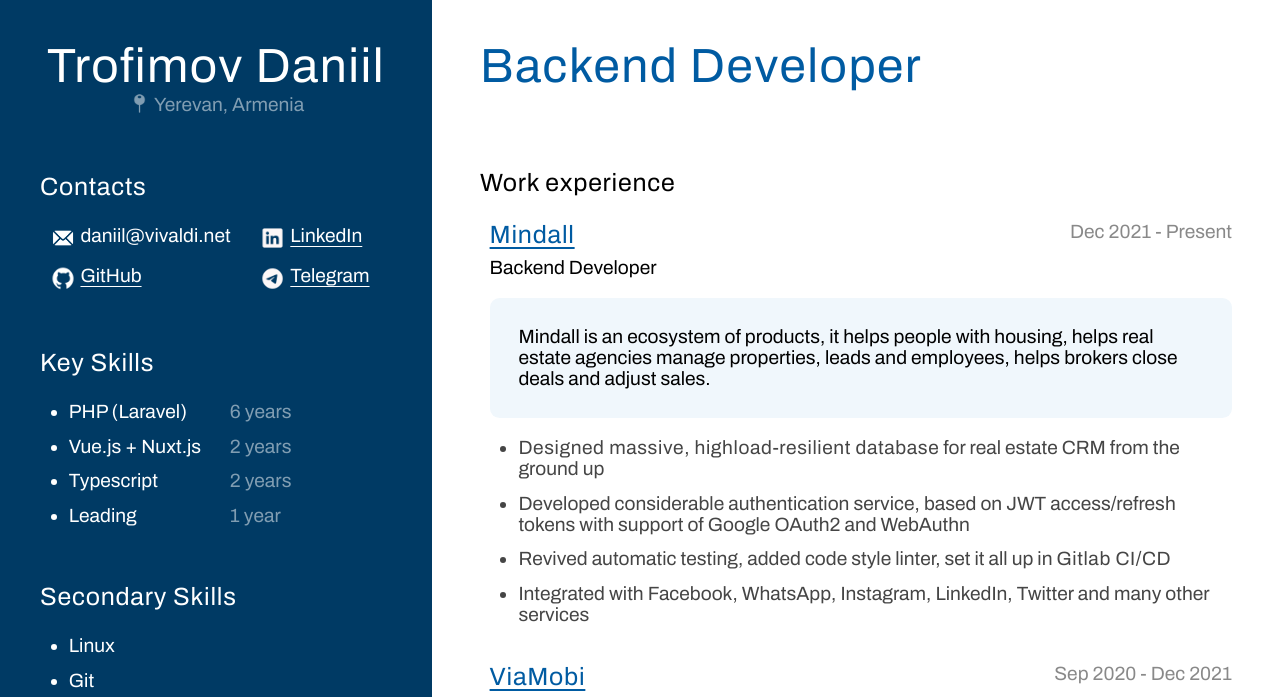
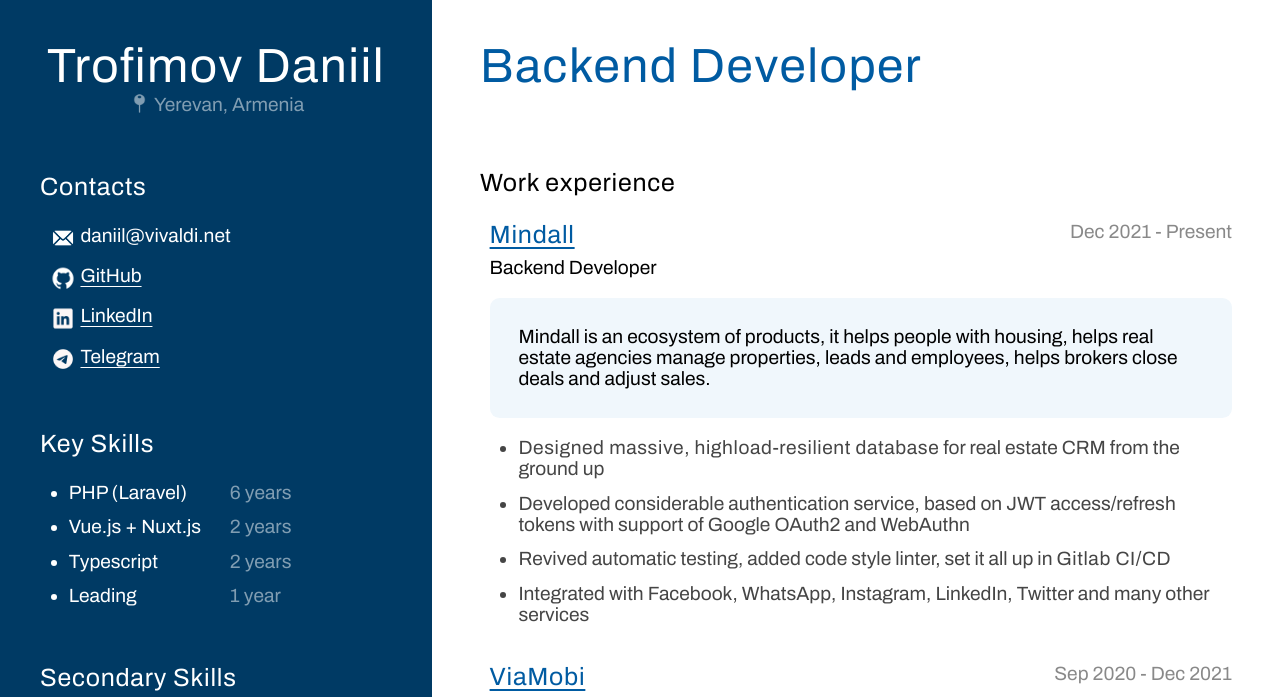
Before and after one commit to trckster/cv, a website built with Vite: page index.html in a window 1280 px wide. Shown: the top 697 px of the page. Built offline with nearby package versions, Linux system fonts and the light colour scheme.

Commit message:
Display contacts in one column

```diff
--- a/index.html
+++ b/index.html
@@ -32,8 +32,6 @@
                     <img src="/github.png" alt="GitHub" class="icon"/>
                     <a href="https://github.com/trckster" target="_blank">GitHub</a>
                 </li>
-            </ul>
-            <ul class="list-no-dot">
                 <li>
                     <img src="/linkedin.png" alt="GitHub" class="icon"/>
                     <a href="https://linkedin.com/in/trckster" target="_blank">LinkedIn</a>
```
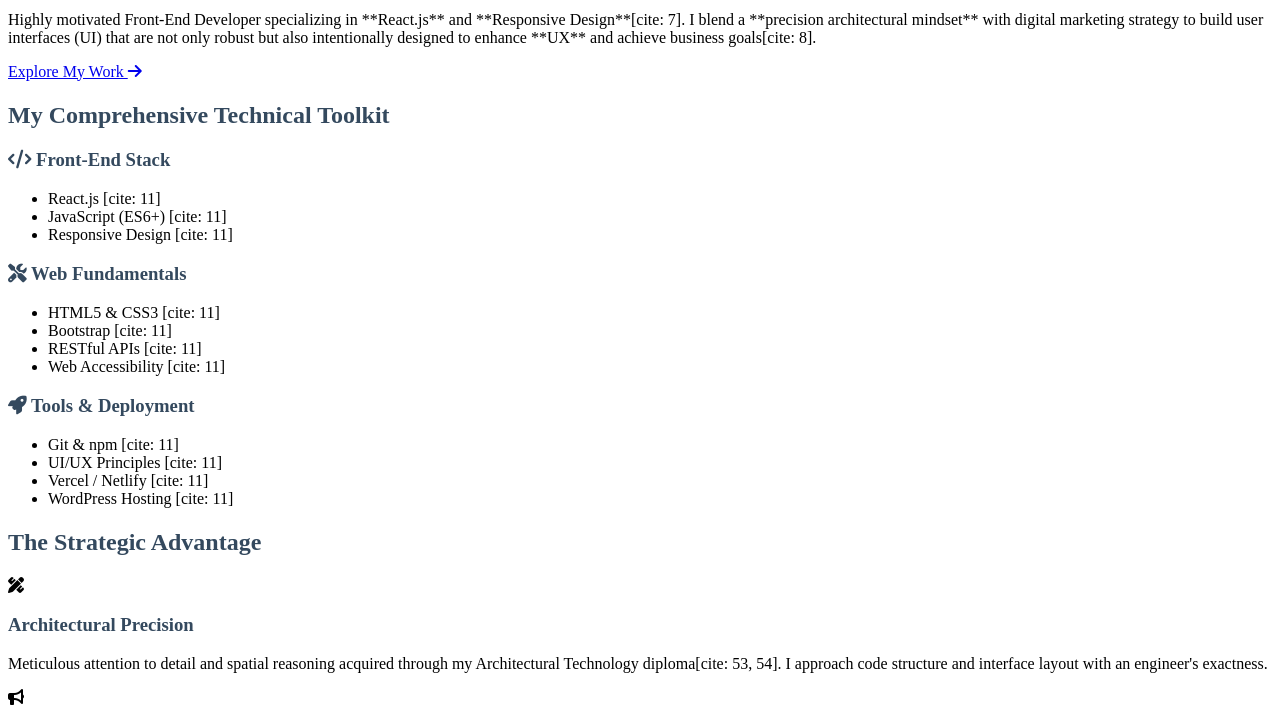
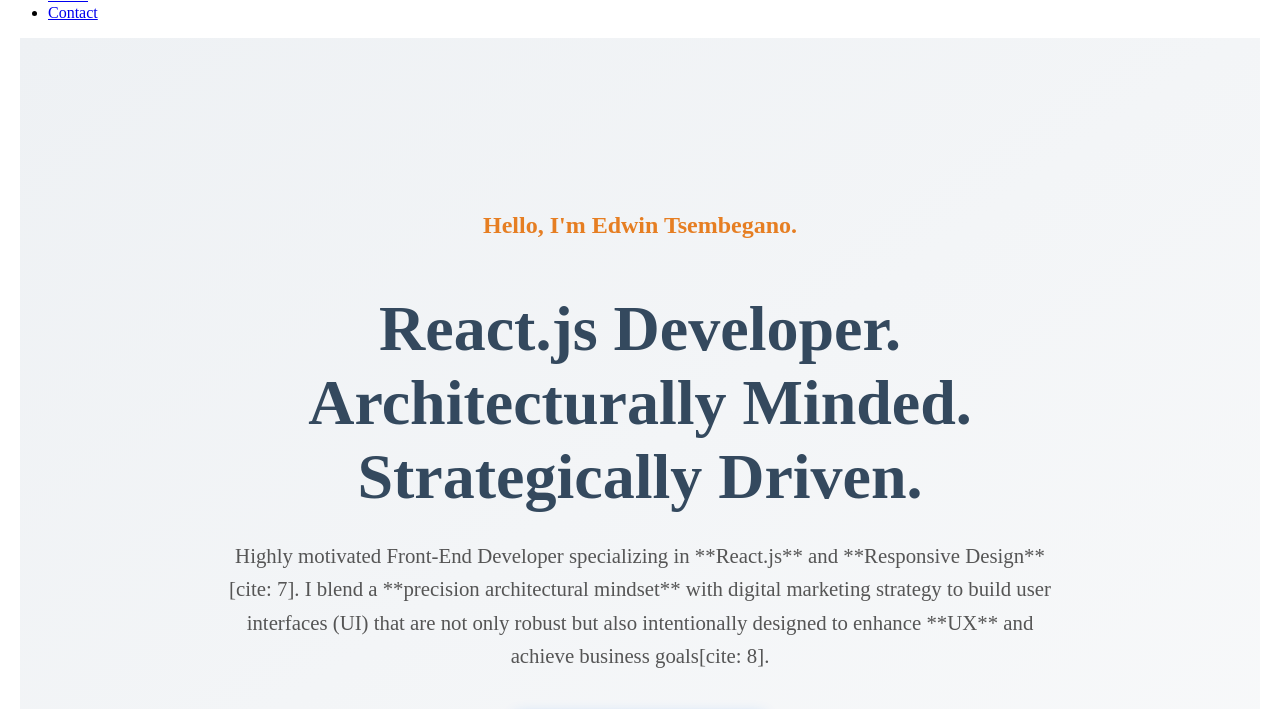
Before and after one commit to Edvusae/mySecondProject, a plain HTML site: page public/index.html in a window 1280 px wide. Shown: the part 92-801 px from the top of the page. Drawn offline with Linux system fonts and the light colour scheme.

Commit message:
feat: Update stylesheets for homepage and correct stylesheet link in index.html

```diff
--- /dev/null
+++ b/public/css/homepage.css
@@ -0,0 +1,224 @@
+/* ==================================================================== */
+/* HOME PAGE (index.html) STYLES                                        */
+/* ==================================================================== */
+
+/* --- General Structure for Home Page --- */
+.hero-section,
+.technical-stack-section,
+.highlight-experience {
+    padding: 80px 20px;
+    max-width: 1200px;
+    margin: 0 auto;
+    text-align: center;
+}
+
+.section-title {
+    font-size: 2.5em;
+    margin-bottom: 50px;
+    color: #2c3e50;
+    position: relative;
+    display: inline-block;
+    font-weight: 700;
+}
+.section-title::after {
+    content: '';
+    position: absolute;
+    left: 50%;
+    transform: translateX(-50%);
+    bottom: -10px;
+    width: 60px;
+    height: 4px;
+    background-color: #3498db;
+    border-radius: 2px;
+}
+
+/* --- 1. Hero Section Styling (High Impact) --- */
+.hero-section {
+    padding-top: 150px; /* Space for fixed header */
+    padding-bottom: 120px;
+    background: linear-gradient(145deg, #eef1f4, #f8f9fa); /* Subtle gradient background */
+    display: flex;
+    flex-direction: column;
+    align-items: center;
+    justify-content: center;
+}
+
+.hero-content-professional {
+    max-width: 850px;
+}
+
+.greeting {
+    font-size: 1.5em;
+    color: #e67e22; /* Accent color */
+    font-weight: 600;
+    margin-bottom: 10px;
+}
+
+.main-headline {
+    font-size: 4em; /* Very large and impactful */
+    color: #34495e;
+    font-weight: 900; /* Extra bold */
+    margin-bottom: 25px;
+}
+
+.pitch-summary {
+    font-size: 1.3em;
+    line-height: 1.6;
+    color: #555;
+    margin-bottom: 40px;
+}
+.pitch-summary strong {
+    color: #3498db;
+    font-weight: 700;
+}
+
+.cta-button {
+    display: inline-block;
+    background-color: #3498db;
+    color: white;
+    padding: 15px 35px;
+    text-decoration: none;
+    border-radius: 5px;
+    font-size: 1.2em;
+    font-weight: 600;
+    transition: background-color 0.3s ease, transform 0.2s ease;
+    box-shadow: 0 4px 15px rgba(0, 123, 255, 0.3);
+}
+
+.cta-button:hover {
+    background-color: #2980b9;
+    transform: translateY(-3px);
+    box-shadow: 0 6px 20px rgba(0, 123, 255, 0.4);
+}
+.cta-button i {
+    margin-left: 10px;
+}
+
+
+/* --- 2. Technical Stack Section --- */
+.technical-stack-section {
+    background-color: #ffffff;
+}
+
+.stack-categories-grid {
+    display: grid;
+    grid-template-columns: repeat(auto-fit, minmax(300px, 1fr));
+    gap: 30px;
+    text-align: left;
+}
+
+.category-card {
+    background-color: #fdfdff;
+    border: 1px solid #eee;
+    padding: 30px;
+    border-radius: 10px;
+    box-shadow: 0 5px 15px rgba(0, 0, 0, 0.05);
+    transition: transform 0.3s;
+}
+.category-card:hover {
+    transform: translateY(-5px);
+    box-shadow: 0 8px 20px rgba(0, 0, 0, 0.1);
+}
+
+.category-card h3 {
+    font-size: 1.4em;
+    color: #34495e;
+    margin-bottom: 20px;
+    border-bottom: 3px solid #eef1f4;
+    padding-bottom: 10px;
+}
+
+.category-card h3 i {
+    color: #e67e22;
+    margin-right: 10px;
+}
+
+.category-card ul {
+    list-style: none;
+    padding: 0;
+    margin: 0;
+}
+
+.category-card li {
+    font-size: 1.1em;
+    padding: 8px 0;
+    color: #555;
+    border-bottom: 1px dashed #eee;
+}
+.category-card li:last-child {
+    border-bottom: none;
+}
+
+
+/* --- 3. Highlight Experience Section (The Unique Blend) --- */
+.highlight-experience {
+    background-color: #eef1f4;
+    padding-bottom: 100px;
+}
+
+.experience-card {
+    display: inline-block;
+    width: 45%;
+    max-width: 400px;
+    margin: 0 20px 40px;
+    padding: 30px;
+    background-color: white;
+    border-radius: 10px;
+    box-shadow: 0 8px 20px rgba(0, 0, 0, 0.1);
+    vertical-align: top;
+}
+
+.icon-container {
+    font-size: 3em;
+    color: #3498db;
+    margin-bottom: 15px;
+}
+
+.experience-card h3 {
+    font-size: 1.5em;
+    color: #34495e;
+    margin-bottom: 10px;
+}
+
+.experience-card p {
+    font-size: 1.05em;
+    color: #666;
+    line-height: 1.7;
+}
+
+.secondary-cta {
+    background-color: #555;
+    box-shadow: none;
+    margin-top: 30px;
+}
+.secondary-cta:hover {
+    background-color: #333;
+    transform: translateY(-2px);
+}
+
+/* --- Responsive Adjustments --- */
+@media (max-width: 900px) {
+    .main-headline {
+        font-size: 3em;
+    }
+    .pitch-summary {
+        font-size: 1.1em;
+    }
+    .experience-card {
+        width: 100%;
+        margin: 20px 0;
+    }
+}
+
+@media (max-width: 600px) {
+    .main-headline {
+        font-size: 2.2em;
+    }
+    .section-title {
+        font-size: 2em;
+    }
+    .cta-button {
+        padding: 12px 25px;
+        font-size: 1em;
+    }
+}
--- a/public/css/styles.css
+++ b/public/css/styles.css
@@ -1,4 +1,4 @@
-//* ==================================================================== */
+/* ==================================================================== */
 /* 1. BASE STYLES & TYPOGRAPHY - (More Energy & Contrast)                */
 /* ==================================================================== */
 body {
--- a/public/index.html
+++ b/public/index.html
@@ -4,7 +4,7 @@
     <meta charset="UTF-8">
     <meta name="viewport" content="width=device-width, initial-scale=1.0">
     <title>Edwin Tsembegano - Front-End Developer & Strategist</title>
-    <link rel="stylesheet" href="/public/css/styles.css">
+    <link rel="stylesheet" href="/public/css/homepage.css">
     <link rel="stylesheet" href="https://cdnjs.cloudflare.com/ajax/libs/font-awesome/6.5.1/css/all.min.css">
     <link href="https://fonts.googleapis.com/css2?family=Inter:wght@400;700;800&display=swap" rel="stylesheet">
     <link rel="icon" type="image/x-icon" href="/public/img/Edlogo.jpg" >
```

..............................

Work instructions: In copying the listing, reproduce each line exactly and omit the pictures.

Task response:
Before and after one commit to trckster/cv, a website built with Vite: page index.html in a window 1280 px wide. Shown: the top 697 px of the page. Built offline with nearby package versions, Linux system fonts and the light colour scheme.

Commit message:
Display contacts in one column

```diff
--- a/index.html
+++ b/index.html
@@ -32,8 +32,6 @@
                     <img src="/github.png" alt="GitHub" class="icon"/>
                     <a href="https://github.com/trckster" target="_blank">GitHub</a>
                 </li>
-            </ul>
-            <ul class="list-no-dot">
                 <li>
                     <img src="/linkedin.png" alt="GitHub" class="icon"/>
                     <a href="https://linkedin.com/in/trckster" target="_blank">LinkedIn</a>
```
Before and after one commit to Edvusae/mySecondProject, a plain HTML site: page public/index.html in a window 1280 px wide. Shown: the part 92-801 px from the top of the page. Drawn offline with Linux system fonts and the light colour scheme.

Commit message:
feat: Update stylesheets for homepage and correct stylesheet link in index.html

```diff
--- /dev/null
+++ b/public/css/homepage.css
@@ -0,0 +1,224 @@
+/* ==================================================================== */
+/* HOME PAGE (index.html) STYLES                                        */
+/* ==================================================================== */
+
+/* --- General Structure for Home Page --- */
+.hero-section,
+.technical-stack-section,
+.highlight-experience {
+    padding: 80px 20px;
+    max-width: 1200px;
+    margin: 0 auto;
+    text-align: center;
+}
+
+.section-title {
+    font-size: 2.5em;
+    margin-bottom: 50px;
+    color: #2c3e50;
+    position: relative;
+    display: inline-block;
+    font-weight: 700;
+}
+.section-title::after {
+    content: '';
+    position: absolute;
+    left: 50%;
+    transform: translateX(-50%);
+    bottom: -10px;
+    width: 60px;
+    height: 4px;
+    background-color: #3498db;
+    border-radius: 2px;
+}
+
+/* --- 1. Hero Section Styling (High Impact) --- */
+.hero-section {
+    padding-top: 150px; /* Space for fixed header */
+    padding-bottom: 120px;
+    background: linear-gradient(145deg, #eef1f4, #f8f9fa); /* Subtle gradient background */
+    display: flex;
+    flex-direction: column;
+    align-items: center;
+    justify-content: center;
+}
+
+.hero-content-professional {
+    max-width: 850px;
+}
+
+.greeting {
+    font-size: 1.5em;
+    color: #e67e22; /* Accent color */
+    font-weight: 600;
+    margin-bottom: 10px;
+}
+
+.main-headline {
+    font-size: 4em; /* Very large and impactful */
+    color: #34495e;
+    font-weight: 900; /* Extra bold */
+    margin-bottom: 25px;
+}
+
+.pitch-summary {
+    font-size: 1.3em;
+    line-height: 1.6;
+    color: #555;
+    margin-bottom: 40px;
+}
+.pitch-summary strong {
+    color: #3498db;
+    font-weight: 700;
+}
+
+.cta-button {
+    display: inline-block;
+    background-color: #3498db;
+    color: white;
+    padding: 15px 35px;
+    text-decoration: none;
+    border-radius: 5px;
+    font-size: 1.2em;
+    font-weight: 600;
+    transition: background-color 0.3s ease, transform 0.2s ease;
+    box-shadow: 0 4px 15px rgba(0, 123, 255, 0.3);
+}
+
+.cta-button:hover {
+    background-color: #2980b9;
+    transform: translateY(-3px);
+    box-shadow: 0 6px 20px rgba(0, 123, 255, 0.4);
+}
+.cta-button i {
+    margin-left: 10px;
+}
+
+
+/* --- 2. Technical Stack Section --- */
+.technical-stack-section {
+    background-color: #ffffff;
+}
+
+.stack-categories-grid {
+    display: grid;
+    grid-template-columns: repeat(auto-fit, minmax(300px, 1fr));
+    gap: 30px;
+    text-align: left;
+}
+
+.category-card {
+    background-color: #fdfdff;
+    border: 1px solid #eee;
+    padding: 30px;
+    border-radius: 10px;
+    box-shadow: 0 5px 15px rgba(0, 0, 0, 0.05);
+    transition: transform 0.3s;
+}
+.category-card:hover {
+    transform: translateY(-5px);
+    box-shadow: 0 8px 20px rgba(0, 0, 0, 0.1);
+}
+
+.category-card h3 {
+    font-size: 1.4em;
+    color: #34495e;
+    margin-bottom: 20px;
+    border-bottom: 3px solid #eef1f4;
+    padding-bottom: 10px;
+}
+
+.category-card h3 i {
+    color: #e67e22;
+    margin-right: 10px;
+}
+
+.category-card ul {
+    list-style: none;
+    padding: 0;
+    margin: 0;
+}
+
+.category-card li {
+    font-size: 1.1em;
+    padding: 8px 0;
+    color: #555;
+    border-bottom: 1px dashed #eee;
+}
+.category-card li:last-child {
+    border-bottom: none;
+}
+
+
+/* --- 3. Highlight Experience Section (The Unique Blend) --- */
+.highlight-experience {
+    background-color: #eef1f4;
+    padding-bottom: 100px;
+}
+
+.experience-card {
+    display: inline-block;
+    width: 45%;
+    max-width: 400px;
+    margin: 0 20px 40px;
+    padding: 30px;
+    background-color: white;
+    border-radius: 10px;
+    box-shadow: 0 8px 20px rgba(0, 0, 0, 0.1);
+    vertical-align: top;
+}
+
+.icon-container {
+    font-size: 3em;
+    color: #3498db;
+    margin-bottom: 15px;
+}
+
+.experience-card h3 {
+    font-size: 1.5em;
+    color: #34495e;
+    margin-bottom: 10px;
+}
+
+.experience-card p {
+    font-size: 1.05em;
+    color: #666;
+    line-height: 1.7;
+}
+
+.secondary-cta {
+    background-color: #555;
+    box-shadow: none;
+    margin-top: 30px;
+}
+.secondary-cta:hover {
+    background-color: #333;
+    transform: translateY(-2px);
+}
+
+/* --- Responsive Adjustments --- */
+@media (max-width: 900px) {
+    .main-headline {
+        font-size: 3em;
+    }
+    .pitch-summary {
+        font-size: 1.1em;
+    }
+    .experience-card {
+        width: 100%;
+        margin: 20px 0;
+    }
+}
+
+@media (max-width: 600px) {
+    .main-headline {
+        font-size: 2.2em;
+    }
+    .section-title {
+        font-size: 2em;
+    }
+    .cta-button {
+        padding: 12px 25px;
+        font-size: 1em;
+    }
+}
--- a/public/css/styles.css
+++ b/public/css/styles.css
@@ -1,4 +1,4 @@
-//* ==================================================================== */
+/* ==================================================================== */
 /* 1. BASE STYLES & TYPOGRAPHY - (More Energy & Contrast)                */
 /* ==================================================================== */
 body {
--- a/public/index.html
+++ b/public/index.html
@@ -4,7 +4,7 @@
     <meta charset="UTF-8">
     <meta name="viewport" content="width=device-width, initial-scale=1.0">
     <title>Edwin Tsembegano - Front-End Developer & Strategist</title>
-    <link rel="stylesheet" href="/public/css/styles.css">
+    <link rel="stylesheet" href="/public/css/homepage.css">
     <link rel="stylesheet" href="https://cdnjs.cloudflare.com/ajax/libs/font-awesome/6.5.1/css/all.min.css">
     <link href="https://fonts.googleapis.com/css2?family=Inter:wght@400;700;800&display=swap" rel="stylesheet">
     <link rel="icon" type="image/x-icon" href="/public/img/Edlogo.jpg" >
```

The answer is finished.